Your answer should consist of each line below that contains the string "authors".
*** Opening of MATERIAL FOR THIS TASK ***
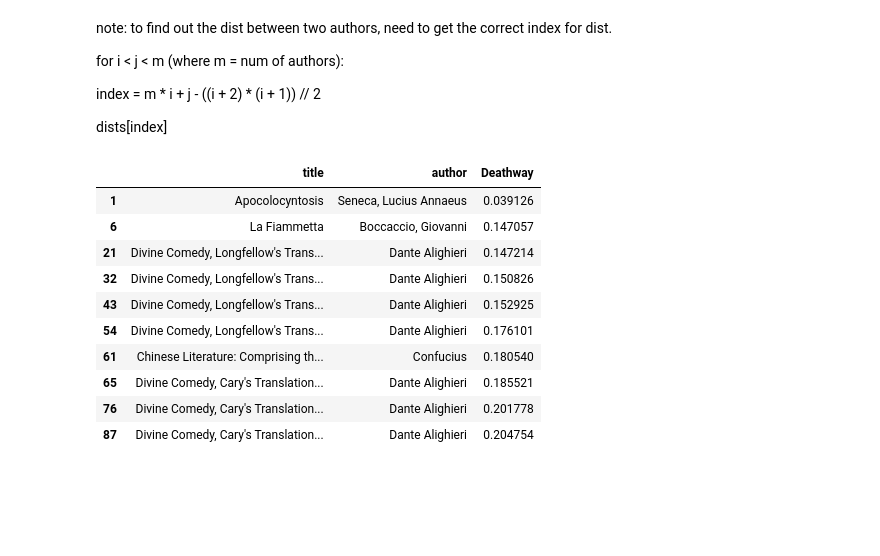
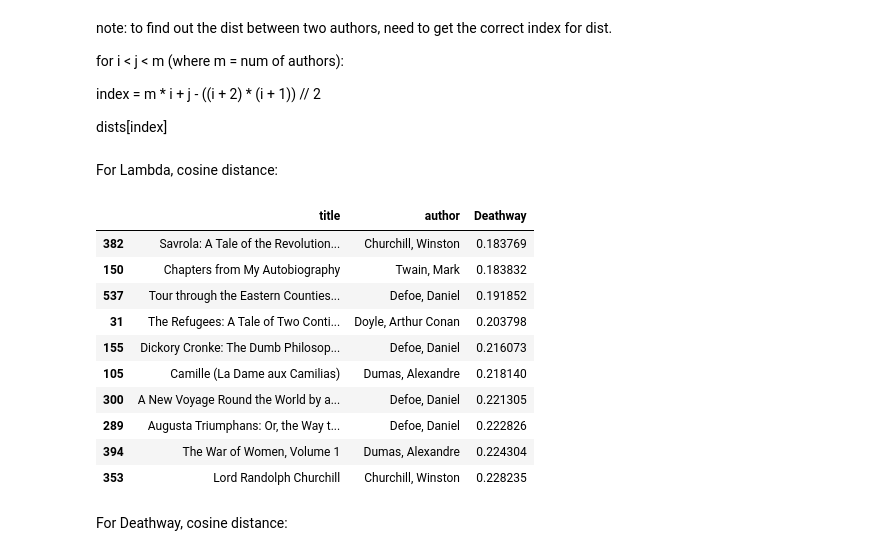
Before and after one commit to tomoumer/discovery_of_writing_differences, a Jupyter notebook: notebooks/nn_predictions.ipynb, the cells around one changed output. Cells and saved outputs as stored; diff of their text form; code cells hidden in the pictures; blank space fills up the shorter version.

Commit message:
refined cosine distance

```diff
--- a/notebooks/nn_predictions.ipynb
+++ b/notebooks/nn_predictions.ipynb
@@ -412,19 +409,33 @@ j = m-1
+# %% [markdown]
+For Lambda, cosine distance:
 # %%
+m = library_newtext.shape[0]
+j = m-2
+
 cos_dist = []
+titles = []
+authors = []
 
 for i in range(j):
+    titles.append(library_newtext['title'].iloc[i])
+    authors.append(library_newtext['author'].iloc[i])
     cos_dist.append(dists[m * i + j - ((i + 2) * (i + 1)) // 2])
 # %%
-pd.concat([library_select[['title', 'author']], pd.DataFrame({'Deathway':cos_dist}).drop(538).set_index(library_select.index)], axis=1).sort_values(by='Deathway', ascending=True).head(10)
+pd.concat([pd.DataFrame({'title':titles}),
+           pd.DataFrame({'author':authors}),
+           pd.DataFrame({'Deathway':cos_dist})],
+           axis=1).sort_values(by='Deathway', ascending=True).head(10)
 # %% [output]
 |  | title | author | Deathway |
-| 1 | Apocolocyntosis | Seneca, Lucius Annaeus | 0.039126 |
-| 6 | La Fiammetta | Boccaccio, Giovanni | 0.147057 |
-| 21 | Divine Comedy, Longfellow's Trans... | Dante Alighieri | 0.147214 |
-| 32 | Divine Comedy, Longfellow's Trans... | Dante Alighieri | 0.150826 |
-| 43 | Divine Comedy, Longfellow's Trans... | Dante Alighieri | 0.152925 |
-| 54 | Divine Comedy, Longfellow's Trans... | Dante Alighieri | 0.176101 |
-| 61 | Chinese Literature: Comprising th... | Confucius | 0.180540 |
-| 65 | Divine Comedy, Cary's Translation... | Dante Alighieri | 0.185521 |
-| 76 | Divine Comedy, Cary's Translation... | Dante Alighieri | 0.201778 |
-| 87 | Divine Comedy, Cary's Translation... | Dante Alighieri | 0.204754 |
+| 382 | Savrola: A Tale of the Revolution... | Churchill, Winston | 0.183769 |
+| 150 | Chapters from My Autobiography | Twain, Mark | 0.183832 |
+| 537 | Tour through the Eastern Counties... | Defoe, Daniel | 0.191852 |
+| 31 | The Refugees: A Tale of Two Conti... | Doyle, Arthur Conan | 0.203798 |
+| 155 | Dickory Cronke: The Dumb Philosop... | Defoe, Daniel | 0.216073 |
+| 105 | Camille (La Dame aux Camilias) | Dumas, Alexandre | 0.218140 |
+| 300 | A New Voyage Round the World by a... | Defoe, Daniel | 0.221305 |
+| 289 | Augusta Triumphans: Or, the Way t... | Defoe, Daniel | 0.222826 |
+| 394 | The War of Women, Volume 1 | Dumas, Alexandre | 0.224304 |
+| 353 | Lord Randolph Churchill | Churchill, Winston | 0.228235 |
+# %% [markdown]
+For Deathway, cosine distance:
```
Also changed, not shown: parts of 3 cells of this notebook.
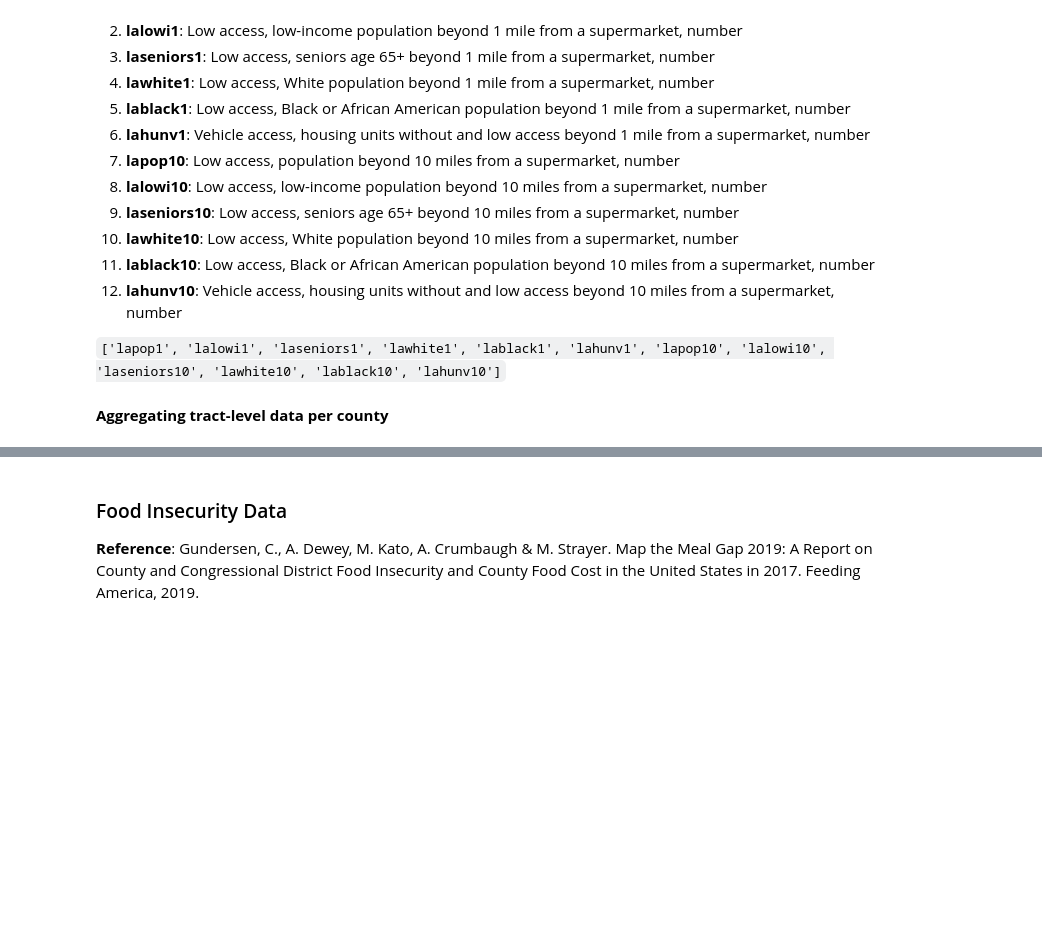
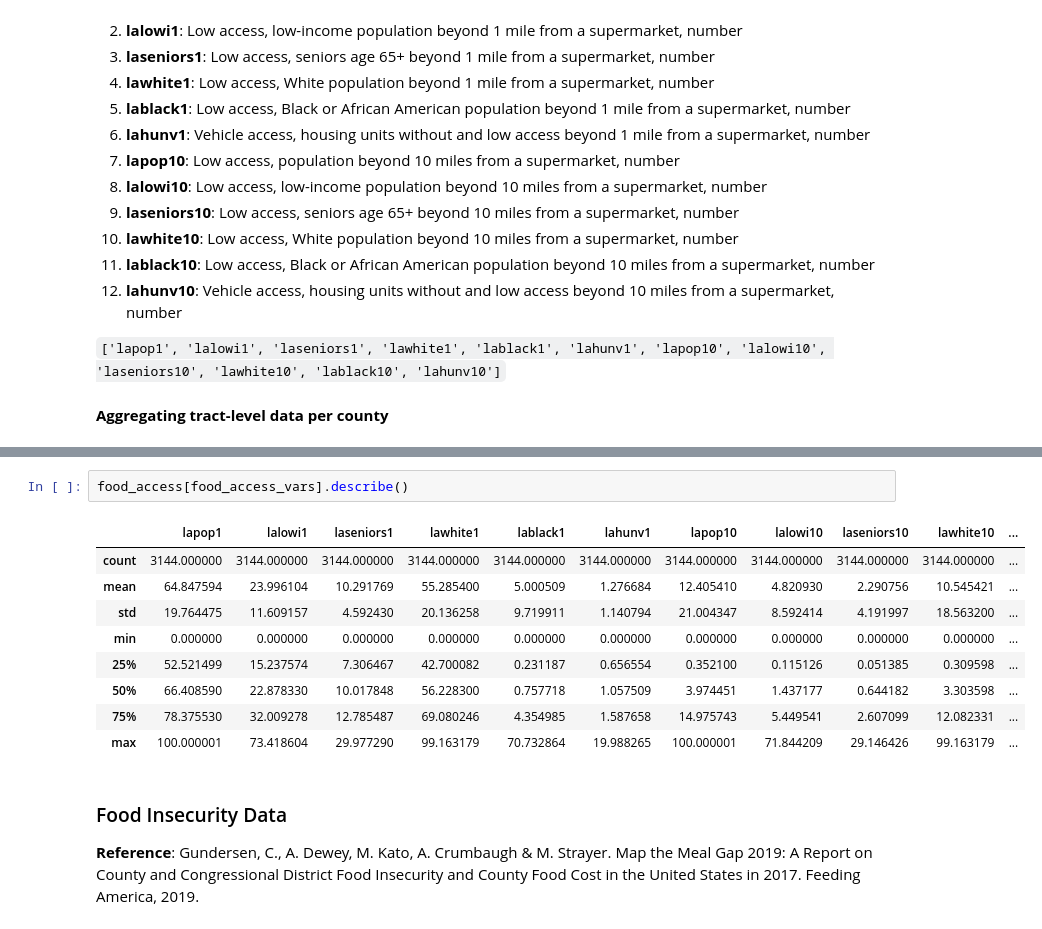
Before and after one commit to oalotaik/COVID19, a Jupyter notebook: data_collection_preprocessing.ipynb, the cells around one changed output, grey strips where cells are left out. Saved outputs shown, nothing was run; the diff lists cells and outputs as text; blank space fills up the shorter version.

```diff
--- a/data_collection_preprocessing.ipynb
+++ b/data_collection_preprocessing.ipynb
@@ -58,3 +62,15 @@ food_access.head()
+# %%
+food_access[food_access_vars].describe()
+# %% [output]
+|  | lapop1 | lalowi1 | laseniors1 | lawhite1 | lablack1 | lahunv1 | lapop10 | lalowi10 | laseniors10 | lawhite10 | ... |
+| count | 3144.000000 | 3144.000000 | 3144.000000 | 3144.000000 | 3144.000000 | 3144.000000 | 3144.000000 | 3144.000000 | 3144.000000 | 3144.000000 | ... |
+| mean | 64.847594 | 23.996104 | 10.291769 | 55.285400 | 5.000509 | 1.276684 | 12.405410 | 4.820930 | 2.290756 | 10.545421 | ... |
+| std | 19.764475 | 11.609157 | 4.592430 | 20.136258 | 9.719911 | 1.140794 | 21.004347 | 8.592414 | 4.191997 | 18.563200 | ... |
+| min | 0.000000 | 0.000000 | 0.000000 | 0.000000 | 0.000000 | 0.000000 | 0.000000 | 0.000000 | 0.000000 | 0.000000 | ... |
+| 25% | 52.521499 | 15.237574 | 7.306467 | 42.700082 | 0.231187 | 0.656554 | 0.352100 | 0.115126 | 0.051385 | 0.309598 | ... |
+| 50% | 66.408590 | 22.878330 | 10.017848 | 56.228300 | 0.757718 | 1.057509 | 3.974451 | 1.437177 | 0.644182 | 3.303598 | ... |
+| 75% | 78.375530 | 32.009278 | 12.785487 | 69.080246 | 4.354985 | 1.587658 | 14.975743 | 5.449541 | 2.607099 | 12.082331 | ... |
+| max | 100.000001 | 73.418604 | 29.977290 | 99.163179 | 70.732864 | 19.988265 | 100.000001 | 71.844209 | 29.146426 | 99.163179 | ... |
 # %% [markdown]
 ### Food Insecurity Data
 
```
Also changed, not shown: parts of 9 cells of this notebook, 4 other files.
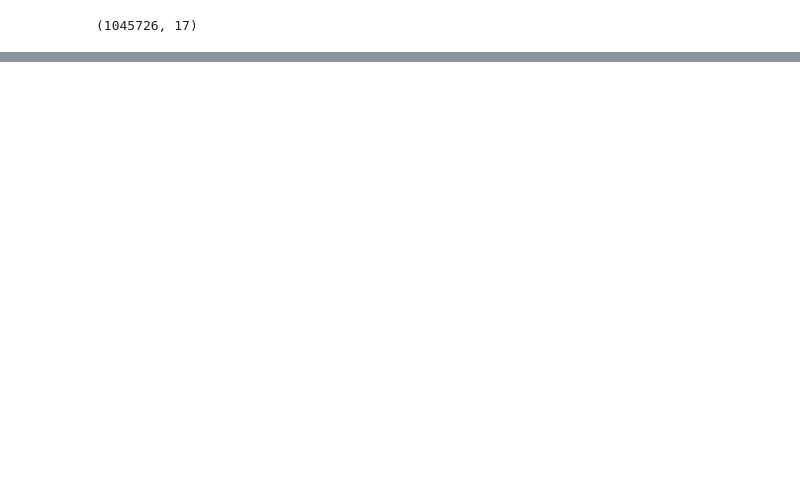
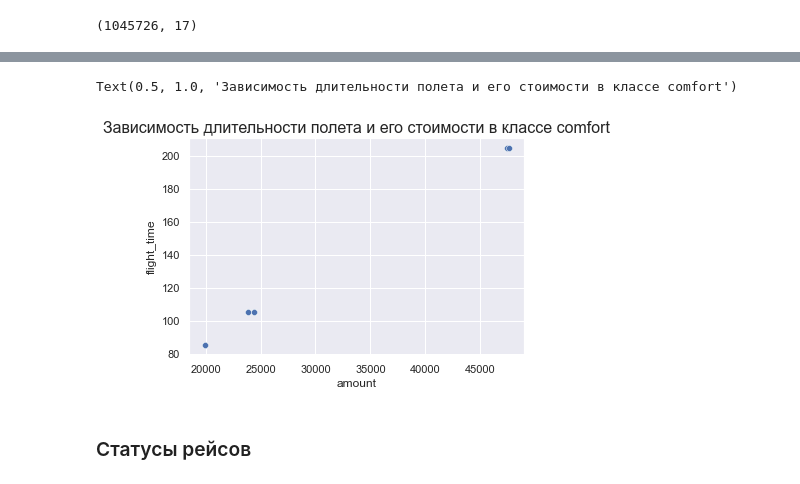
Before and after one commit to s-lyudmila/air_flights, a Jupyter notebook: connect_db.ipynb, the cells around one changed output, grey strips where cells are left out. Saved outputs shown, nothing was run; the diff lists cells and outputs as text; code cells hidden in the pictures; blank space fills up the shorter version.

```diff
--- a/connect_db.ipynb
+++ b/connect_db.ipynb
@@ -33,0 +225,11 @@ conn.close()
+# %%
+# comfort class
+comfort = df[df['fare_conditions']=='Comfort']
+# %%
+sns.scatterplot(x='amount', y='flight_time', data=comfort)
+plt.title('Зависимость длительности полета и его стоимости в классе comfort', fontsize=16)
+# %% [output]
+Text(0.5, 1.0, 'Зависимость длительности полета и его стоимости в классе comfort')
+[figure, added]
+# %% [markdown]
+### Статусы рейсов
```
Also changed, not shown: parts of 35 cells of this notebook.
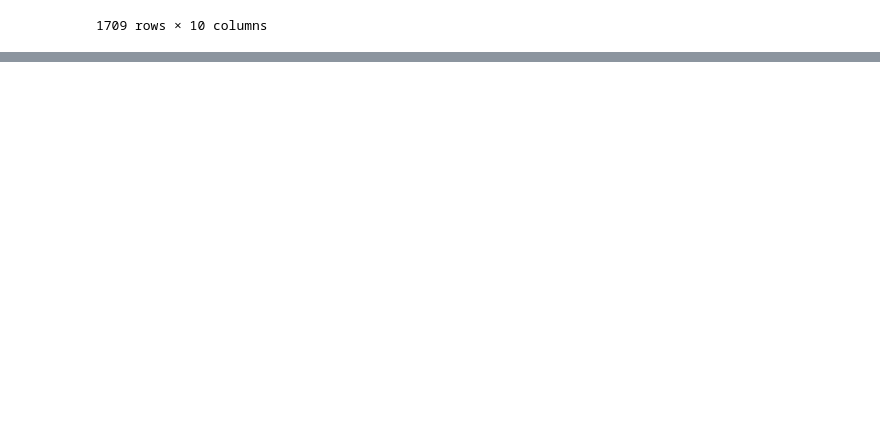
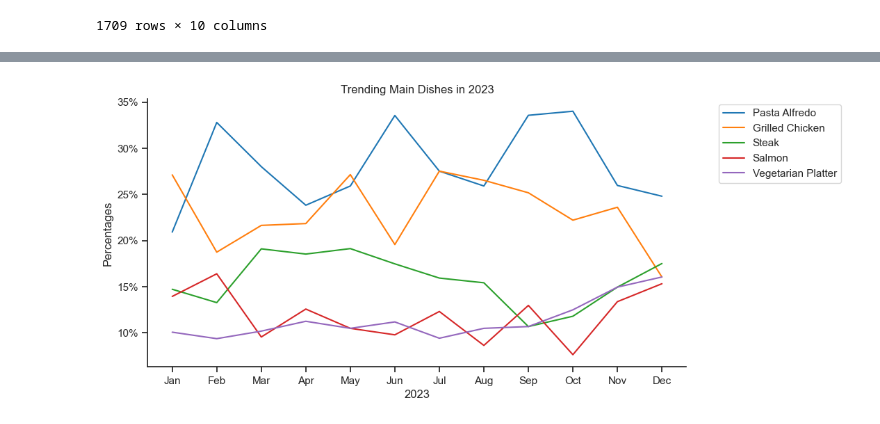
Before and after one commit to AungHtet2/Data-Analyst, a Jupyter notebook: datacleaning/restaurant/restaurant2.ipynb, the cells around one changed output, grey strips where cells are left out. Saved outputs shown, nothing was run; the diff lists cells and outputs as text; code cells hidden in the pictures; blank space fills up the shorter version.

```diff
--- a/datacleaning/restaurant/restaurant2.ipynb
+++ b/datacleaning/restaurant/restaurant2.ipynb
@@ -59,0 +59,3 @@ plt.show()
+# %%
+df_main_total = df_main_dish.groupby('Order Date Month No').size()
+df_main_total
@@ -59,0 +77,12 @@ plt.show()
+# %%
+df_main_dish_percent = df_main_dish_pivot.iloc[:12].div(df_main_total/100,axis=0)
+df_main_dish_percent = df_main_dish_percent.reset_index()
+
+df_main_dish_percent['Order Date Month'] = (df_main_dish_percent['Order Date Month No']
+                                            .apply(lambda x: pd.to_datetime(x, format="%m")
+                                                   .strftime("%b")))
+
+df_main_dish_percent = df_main_dish_percent.set_index('Order Date Month')
+df_main_dish_percent = df_main_dish_percent.drop(columns='Order Date Month No')
+
+df_main_dish_percent
@@ -59,0 +104,18 @@ plt.show()
+# %%
+df_plot = df_main_dish_percent.iloc[:,:5]
+plt.figure(figsize=(10, 5))
+sns.set_theme(style='ticks')
+sns.lineplot(data=df_plot,dashes=False,palette='tab10')
+sns.despine()
+plt.title('Trending Main Dishes in 2023')
+plt.ylabel('Percentages')
+plt.xlabel('2023')
+plt.legend(bbox_to_anchor=(1.05, 1), loc='upper left')
+plt.gca().yaxis.set_major_formatter(PercentFormatter(decimals=0))
+''''
+for i in range(5):
+    plt.text(11.2, df_plot.iloc[-1, i], df_plot.columns[i], color='black')'
+'''''
+plt.show()
+# %% [output]
+[figure, added]
```
Also changed, not shown: parts of 6 cells of this notebook, 4 other files.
*** Close of MATERIAL FOR THIS TASK ***
**SOLUTION BELOW**
+authors = []
+    authors.append(library_newtext['author'].iloc[i])
+           pd.DataFrame({'author':authors}),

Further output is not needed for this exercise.